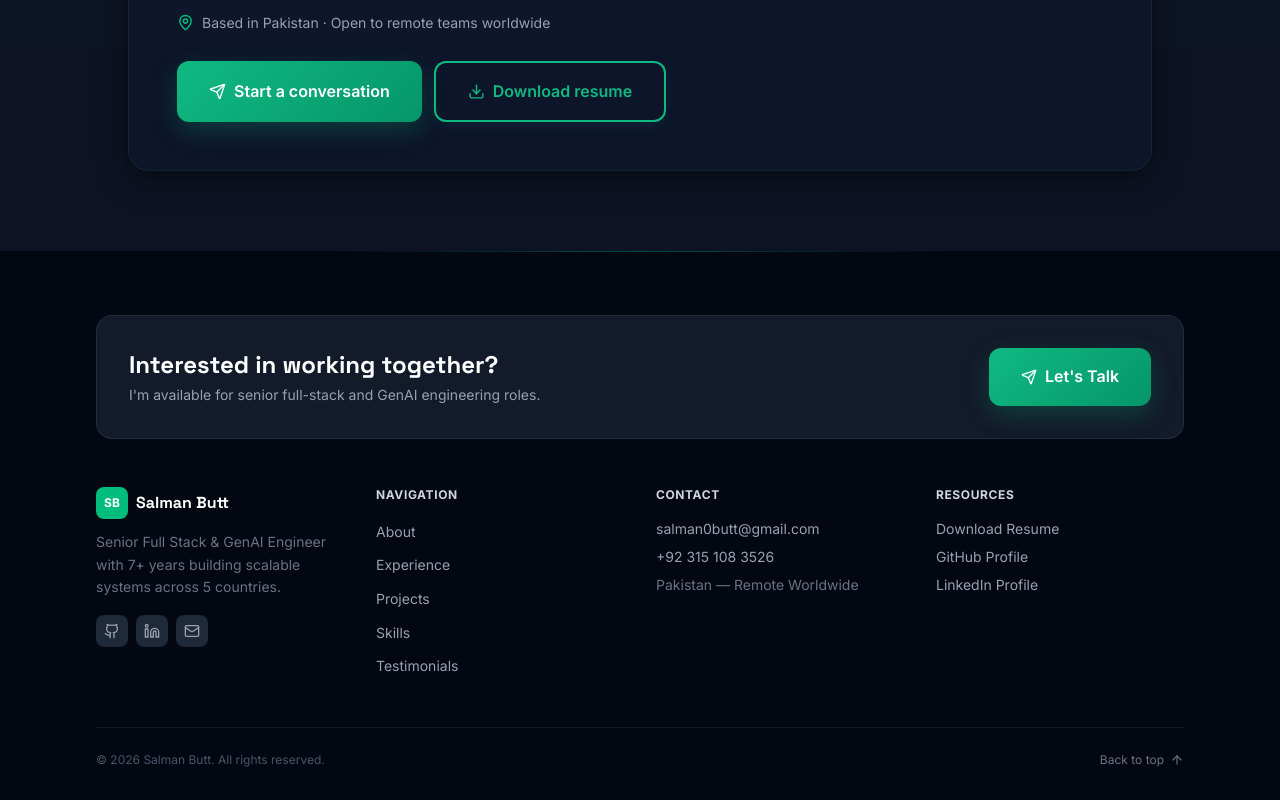
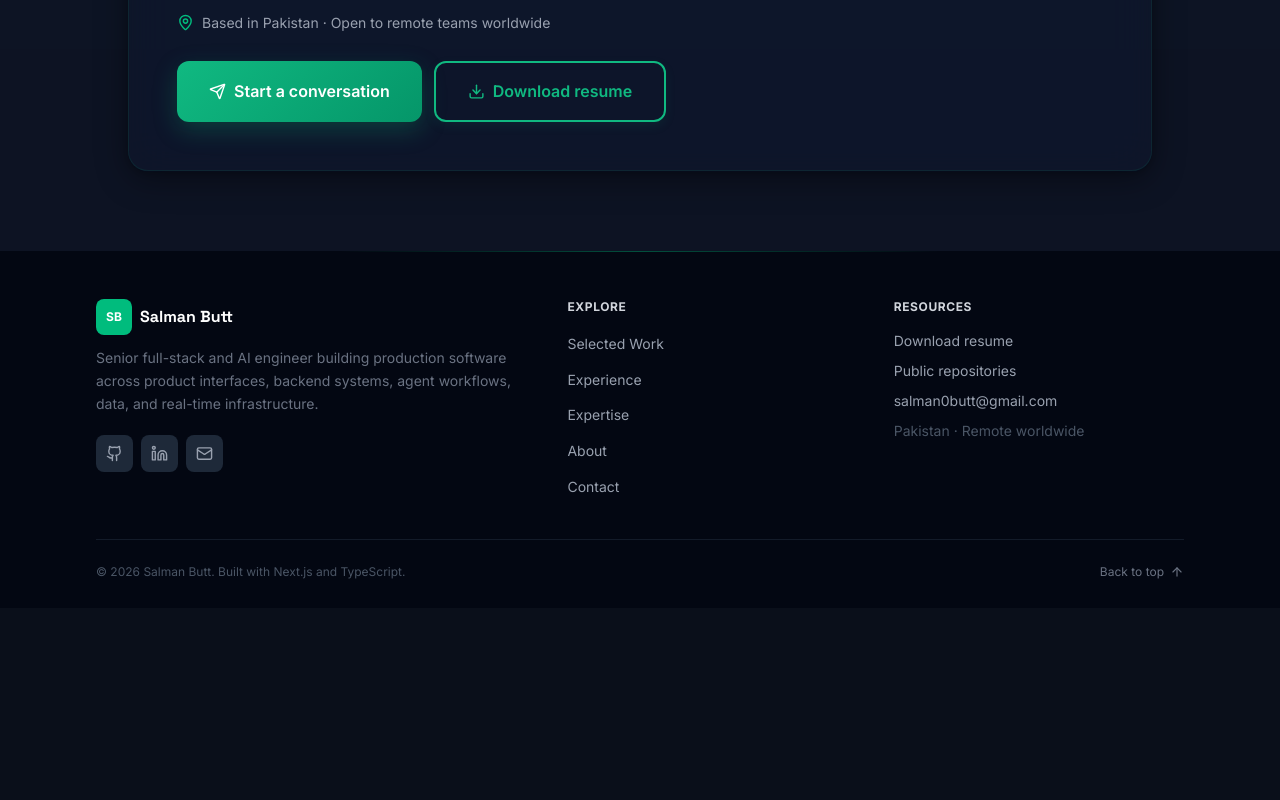
Before and after one commit to salman0butt/portfolio, a Next.js app: page / in a window 1280 px wide. Shown: the part 10112-10912 px from the top of the page. After the commit the page ends 10720 px from the top, so only its background shows below. Built offline with nearby package versions, Linux system fonts and the light colour scheme.

Commit message:
refactor: simplify footer and remove repeated calls to action

```diff
--- a/components/Footer.tsx
+++ b/components/Footer.tsx
@@ -1,103 +1,70 @@
 'use client';
 
-import { Mail, ArrowUp, Send } from 'lucide-react';
+import { Mail, ArrowUp } from 'lucide-react';
 import { Github, Linkedin } from './icons';
-import { motion } from 'framer-motion';
-import { useInView } from 'react-intersection-observer';
 
 const quickLinks = [
+  { label: 'Selected Work', href: '#projects' },
+  { label: 'Experience', href: '#experience' },
+  { label: 'Expertise', href: '#skills' },
   { label: 'About', href: '#about' },
-  { label: 'Experience', href: '#experience' },
-  { label: 'Projects', href: '#projects' },
-  { label: 'Skills', href: '#skills' },
-  { label: 'Testimonials', href: '#testimonials' },
+  { label: 'Contact', href: '#contact' },
 ];
 
 export default function Footer() {
-  const { ref, inView } = useInView({ triggerOnce: true, threshold: 0.1 });
-
   return (
     <footer className="relative bg-gray-950 text-gray-400 overflow-hidden">
-      {/* Subtle gradient accent */}
-      <div className="absolute top-0 left-1/2 -translate-x-1/2 w-[600px] h-[1px] bg-gradient-to-r from-transparent via-emerald-500/40 to-transparent" />
+      <div className="absolute top-0 left-1/2 -translate-x-1/2 w-[600px] h-px bg-gradient-to-r from-transparent via-emerald-500/40 to-transparent" />
 
-      <motion.div
-        ref={ref}
-        initial={{ opacity: 0, y: 30 }}
-        animate={inView ? { opacity: 1, y: 0 } : {}}
-        transition={{ duration: 0.5 }}
-        className="max-w-6xl mx-auto px-4 sm:px-6 lg:px-8 pt-16 pb-8"
-      >
-        {/* Top CTA bar */}
-        <div className="rounded-2xl p-6 md:p-8 mb-12 flex flex-col md:flex-row items-center justify-between gap-6 bg-gray-800/60 border border-gray-700/50">
+      <div className="max-w-6xl mx-auto px-4 sm:px-6 lg:px-8 pt-12 pb-7">
+        <div className="grid grid-cols-1 md:grid-cols-[1.2fr_0.8fr_0.8fr] gap-9 mb-10">
           <div>
-            <h3 className="font-[family-name:var(--font-space-grotesk)] text-xl md:text-2xl font-bold text-white mb-1">
-              Interested in working together?
-            </h3>
-            <p className="text-sm text-gray-400">
-              I&apos;m available for senior full-stack and GenAI engineering roles.
-            </p>
-          </div>
-          <a
-            href="mailto:salman0butt@gmail.com"
-            className="btn-primary inline-flex items-center gap-2 shrink-0"
-          >
-            <Send size={16} />
-            Let&apos;s Talk
-          </a>
-        </div>
-
-        {/* Main footer grid */}
-        <div className="grid grid-cols-2 md:grid-cols-4 gap-8 mb-12">
-          {/* Col 1 - Brand */}
-          <div className="col-span-2 md:col-span-1">
             <div className="flex items-center gap-2 mb-3">
-              <span className="flex items-center justify-center w-8 h-8 rounded-lg bg-emerald-500 text-white font-bold text-xs">
+              <span className="flex items-center justify-center w-9 h-9 rounded-lg bg-emerald-500 text-white font-bold text-xs">
                 SB
               </span>
               <span className="font-[family-name:var(--font-space-grotesk)] font-bold text-white">
                 Salman Butt
               </span>
             </div>
-            <p className="text-sm text-gray-500 mb-4 leading-relaxed">
-              Senior Full Stack &amp; GenAI Engineer with 7+ years building
-              scalable systems across 5 countries.
+            <p className="text-sm text-gray-500 leading-relaxed max-w-md mb-5">
+              Senior full-stack and AI engineer building production software across
+              product interfaces, backend systems, agent workflows, data, and real-time infrastructure.
             </p>
             <div className="flex gap-2">
               <a
                 href="https://github.com/salman0butt"
                 target="_blank"
                 rel="noopener noreferrer"
-                className="p-2 rounded-lg bg-gray-800 hover:bg-emerald-500/20 hover:text-emerald-400 transition-colors"
+                className="p-2.5 rounded-lg bg-gray-800 hover:bg-emerald-500/20 hover:text-emerald-400 transition-colors"
                 aria-label="GitHub"
               >
-                <Github size={16} />
+                <Github size={17} />
               </a>
               <a
                 href="https://www.linkedin.com/in/salman0butt/"
                 target="_blank"
                 rel="noopener noreferrer"
-                className="p-2 rounded-lg bg-gray-800 hover:bg-emerald-500/20 hover:text-emerald-400 transition-colors"
+                className="p-2.5 rounded-lg bg-gray-800 hover:bg-emerald-500/20 hover:text-emerald-400 transition-colors"
                 aria-label="LinkedIn"
               >
-                <Linkedin size={16} />
+                <Linkedin size={17} />
               </a>
               <a
                 href="mailto:salman0butt@gmail.com"
-                className="p-2 rounded-lg bg-gray-800 hover:bg-emerald-500/20 hover:text-emerald-400 transition-colors"
+                className="p-2.5 rounded-lg bg-gray-800 hover:bg-emerald-500/20 hover:text-emerald-400 transition-colors"
                 aria-label="Email"
               >
-                <Mail size={16} />
+                <Mail size={17} />
               </a>
             </div>
           </div>
 
-          {/* Col 2 - Navigation */}
           <div>
-            <h4 className="text-xs font-bold text-gray-300 uppercase tracking-wider mb-4">
-              Navigation
-            </h4>
-            <ul className="space-y-2">
+            <h2 className="text-xs font-bold text-gray-300 uppercase tracking-wider mb-4">
+              Explore
+            </h2>
+            <ul className="space-y-2.5">
               {quickLinks.map((link) => (
                 <li key={link.href}>
                   <a
@@ -111,12 +78,30 @@ export default function Footer() {
             </ul>
           </div>
 
-          {/* Col 3 - Contact */}
           <div>
-            <h4 className="text-xs font-bold text-gray-300 uppercase tracking-wider mb-4">
-              Contact
-            </h4>
-            <ul className="space-y-2 text-sm">
+            <h2 className="text-xs font-bold text-gray-300 uppercase tracking-wider mb-4">
+              Resources
+            </h2>
+            <ul className="space-y-2.5 text-sm">
+              <li>
+                <a
+                  href="/Salman_Butt_Resume.pdf"
+                  download
+                  className="hover:text-emerald-400 transition-colors"
+                >
+                  Download resume
+                </a>
+              </li>
+              <li>
+                <a
+                  href="https://github.com/salman0butt?tab=repositories"
+                  target="_blank"
+                  rel="noopener noreferrer"
+                  className="hover:text-emerald-400 transition-colors"
+                >
+                  Public repositories
+                </a>
+              </li>
               <li>
                 <a
                   href="mailto:salman0butt@gmail.com"
@@ -125,63 +110,14 @@ export default function Footer() {
                   salman0butt@gmail.com
                 </a>
               </li>
-              <li>
-                <a
-                  href="tel:+923151083526"
-                  className="hover:text-emerald-400 transition-colors"
-                >
-                  +92 315 108 3526
-                </a>
-              </li>
-              <li className="text-gray-500">
-                Pakistan — Remote Worldwide
-              </li>
-            </ul>
-          </div>
-
-          {/* Col 4 - Resources */}
-          <div>
-            <h4 className="text-xs font-bold text-gray-300 uppercase tracking-wider mb-4">
-              Resources
-            </h4>
-            <ul className="space-y-2 text-sm">
-              <li>
-                <a
-                  href="/Salman_Butt_Resume.pdf"
-                  download
-                  className="hover:text-emerald-400 transition-colors"
-                >
-                  Download Resume
-                </a>
-              </li>
-              <li>
-                <a
-                  href="https://github.com/salman0butt"
-                  target="_blank"
-                  rel="noopener noreferrer"
-                  className="hover:text-emerald-400 transition-colors"
-                >
-                  GitHub Profile
-                </a>
-              </li>
-              <li>
-                <a
-                  href="https://www.linkedin.com/in/salman0butt/"
-                  target="_blank"
-                  rel="noopener noreferrer"
-                  className="hover:text-emerald-400 transition-colors"
-                >
-                  LinkedIn Profile
-                </a>
-              </li>
+              <li className="text-gray-600">Pakistan · Remote worldwide</li>
             </ul>
           </div>
         </div>
 
-        {/* Bottom bar */}
-        <div className="pt-6 border-t border-gray-800/50 flex flex-col sm:flex-row items-center justify-between gap-4">
+        <div className="pt-6 border-t border-gray-800/60 flex flex-col sm:flex-row items-center justify-between gap-4">
           <p className="text-xs text-gray-600">
-            &copy; {new Date().getFullYear()} Salman Butt. All rights reserved.
+            &copy; {new Date().getFullYear()} Salman Butt. Built with Next.js and TypeScript.
           </p>
           <button
             onClick={() => window.scrollTo({ top: 0, behavior: 'smooth' })}
@@ -192,7 +128,7 @@ export default function Footer() {
             <ArrowUp size={14} />
           </button>
         </div>
-      </motion.div>
+      </div>
     </footer>
   );
 }
```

• **PROBLEM DESCRIPTION**: From the records above, show each line that contains the word "https".

• **THE COMPLETED TASK**:
                 href="https://github.com/salman0butt"
                 href="https://www.linkedin.com/in/salman0butt/"
+                  href="https://github.com/salman0butt?tab=repositories"
-                  href="https://github.com/salman0butt"
-                  href="https://www.linkedin.com/in/salman0butt/"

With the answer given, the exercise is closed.